It is six months since Cyclone Pam wreaked havoc on the island nation of Vanuatu and the church is helping to rebuild communities with the assistance of ABM.
With funds raised by ABM and the ACT Alliance, the Anglican Church of Melanesia, Vanuatu (ACOMV) has worked hard to provide relief assistance to around 13,000 people who were in need of food and clean water.
ABM raised over $300,000 through its Vanuatu Emergency Appeal, with the majority of this funding
going towards the current reconstruction phase.
Jessica Sexton, ABM Programs Officer for Vanuatu said, “It is due to the generosity and compassion of
ABM supporters that both the relief and the longer term reconstruction responses were possible. We
would like to sincerely thank all who contributed, and prayed for the welfare of those affected by this
terrible disaster. Your practical actions have enabled short and long-term food security needs to be met, and will help equip communities to better prepare for disaster in the future.”
A report on the recovery work in Vanuatu

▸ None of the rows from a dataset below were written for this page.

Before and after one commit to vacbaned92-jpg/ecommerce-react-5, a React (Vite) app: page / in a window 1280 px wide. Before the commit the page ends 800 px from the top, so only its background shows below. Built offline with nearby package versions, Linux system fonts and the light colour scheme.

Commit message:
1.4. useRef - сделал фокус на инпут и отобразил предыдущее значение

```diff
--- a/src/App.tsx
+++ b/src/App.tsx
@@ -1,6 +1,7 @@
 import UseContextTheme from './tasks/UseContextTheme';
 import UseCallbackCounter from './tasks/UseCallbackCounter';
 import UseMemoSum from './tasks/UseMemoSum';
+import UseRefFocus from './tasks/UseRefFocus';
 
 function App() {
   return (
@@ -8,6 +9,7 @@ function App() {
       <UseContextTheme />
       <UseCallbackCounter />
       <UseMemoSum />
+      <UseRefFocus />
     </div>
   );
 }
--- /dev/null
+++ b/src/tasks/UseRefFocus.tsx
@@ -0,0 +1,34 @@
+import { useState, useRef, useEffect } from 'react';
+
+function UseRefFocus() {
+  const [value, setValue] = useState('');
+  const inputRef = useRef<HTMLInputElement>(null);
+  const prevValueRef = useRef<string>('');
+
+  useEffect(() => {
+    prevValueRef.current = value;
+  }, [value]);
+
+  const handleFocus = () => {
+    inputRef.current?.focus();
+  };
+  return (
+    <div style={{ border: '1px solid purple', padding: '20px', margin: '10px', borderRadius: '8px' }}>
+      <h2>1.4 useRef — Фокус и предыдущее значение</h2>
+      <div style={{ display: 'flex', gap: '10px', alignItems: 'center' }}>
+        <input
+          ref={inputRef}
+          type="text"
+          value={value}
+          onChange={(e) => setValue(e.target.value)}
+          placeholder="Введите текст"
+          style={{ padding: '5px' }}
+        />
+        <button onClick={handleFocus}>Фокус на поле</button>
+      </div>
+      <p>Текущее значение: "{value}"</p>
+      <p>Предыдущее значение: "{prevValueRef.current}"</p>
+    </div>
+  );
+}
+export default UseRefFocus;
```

Focusing on the provinces of Penema and Torba to the north, ACOMV delivered food aid, seeds and gardening tools to 25 districts and three institutions, using the church flagship to ferry the supplies to remote communities throughout the area. This was vital to both short and long-term food security, as household food gardens provide the bulk of the nutritional needs to families, but were largely decimated by the high winds and heavy rain in March.
The impact of Cyclone Pam also left natural water sources such as rivers and streams contaminated with leaves and mud, prompting the need for additional water purification kits (including containers and tablets) in order to protect communities from water-borne diseases. These were also delivered in the initial relief response of ACOMV, to the affected districts.

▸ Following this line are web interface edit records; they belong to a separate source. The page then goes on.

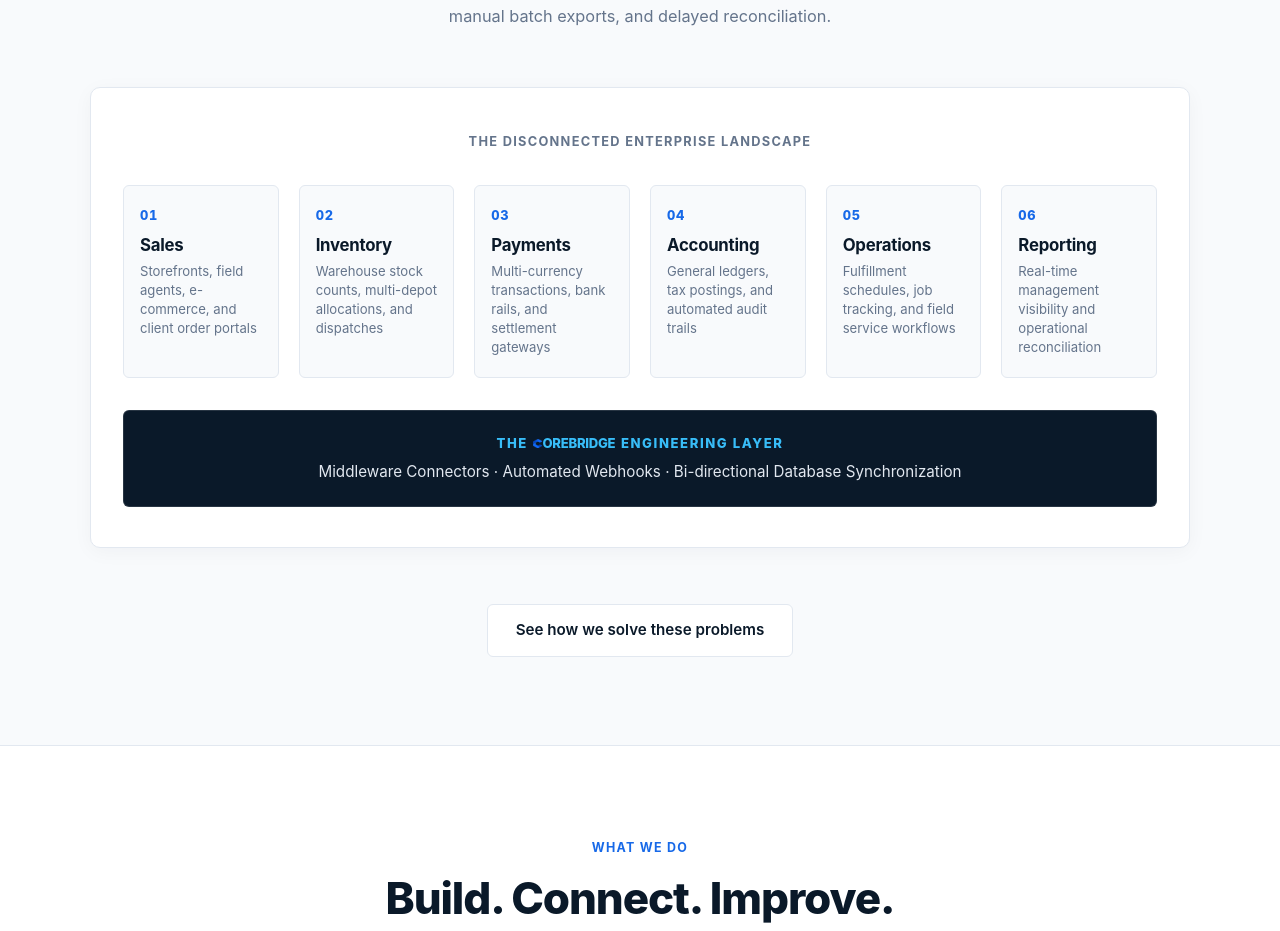
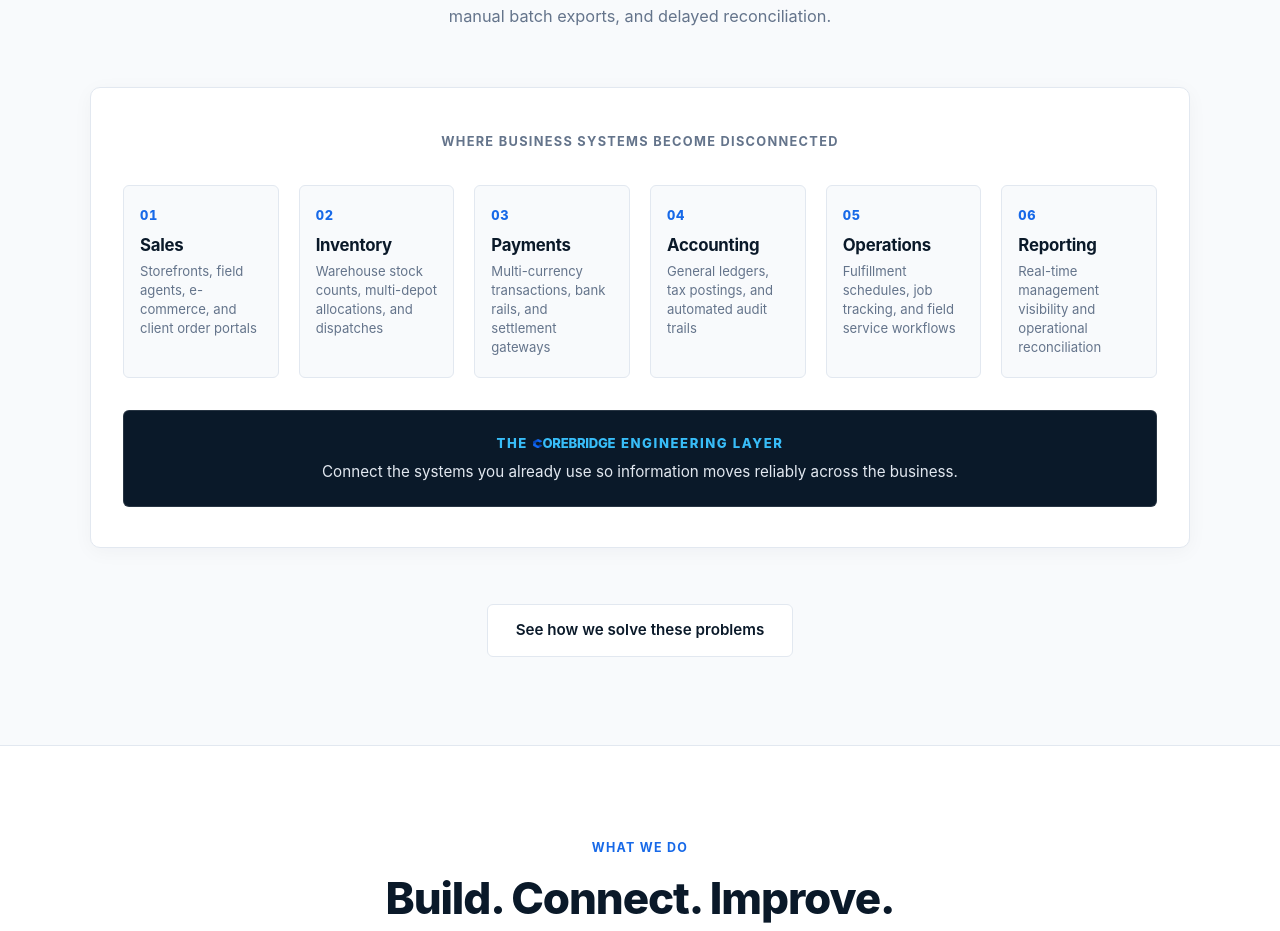
Before and after one commit to Jemade/CoreBridge, a React (Vite) app: page / in a window 1280 px wide. Shown: the part 1104-2035 px from the top of the page. Built offline with nearby package versions, Linux system fonts and the light colour scheme.

Commit message:
simplify operational gap language

```diff
--- a/src/sections/BusinessProblemSection.jsx
+++ b/src/sections/BusinessProblemSection.jsx
@@ -42,7 +42,7 @@
         >
           <div style={{ textAlign: "center", marginBottom: "2rem" }}>
             <span style={{ fontSize: "0.8rem", fontWeight: "700", textTransform: "uppercase", letterSpacing: "0.1em", color: "var(--muted)" }}>
-              The Disconnected Enterprise Landscape
+              Where business systems become disconnected
             </span>
           </div>
 
@@ -108,7 +108,7 @@
               THE <BrandWordmark variant="light" textColor="#38BDF8" size="0.82rem" /> ENGINEERING LAYER
             </span>
             <span style={{ fontSize: "0.95rem", color: "#E2E8F0" }}>
-              Middleware Connectors · Automated Webhooks · Bi-directional Database Synchronization
+              Connect the systems you already use so information moves reliably across the business.
             </span>
           </div>
         </div>
```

The ACOMV Disaster Committee is currently concentrating on rehabilitation and reconstruction activities, now that immediate relief needs have been met. The assessment reports carried out in each affected community revealed several schools were in need of repairs to damaged buildings, with students were being prevented from using classrooms with leaking roofs. The repair or rebuilding of some dormitories was also prioritised, as students are currently using alternative community houses and temporary shelters for accommodation.
The overwhelming need that was identified during the assessments were for Disaster Risk Reduction training, the building of Cyclone-proof evacuation centres, water and sanitation facilities, and the stockpiling of Emergency supplies.
Many communities lacked adequate evacuation shelters to protect them from the cyclonic winds and rain, and following there was a great need for water and sanitation infrastructure as waterways became muddied by debris. Due to the long disruption to supply ships, many essential items (such as soap and matches) disappeared, and the islands were unable to communicate due to disruptions to the mobile phone services.
Providing these essential buildings and supplies is therefore seen as a priority for ACOMV, in preparation for any future emergencies. This is to be complemented with community training in risk management and evacuation plans, in order to prepare people both physically and psychologically.
To assist ACOMV in the coordination of this response, ABM will be contributing toward the employment of an Emergency Response Coordinator, and a Disaster Risk Reduction mentor, in order to support the vast amount of work involved. It is expected that this response and the work to ensure communities are better prepared for any future cyclone will continue until March 2017.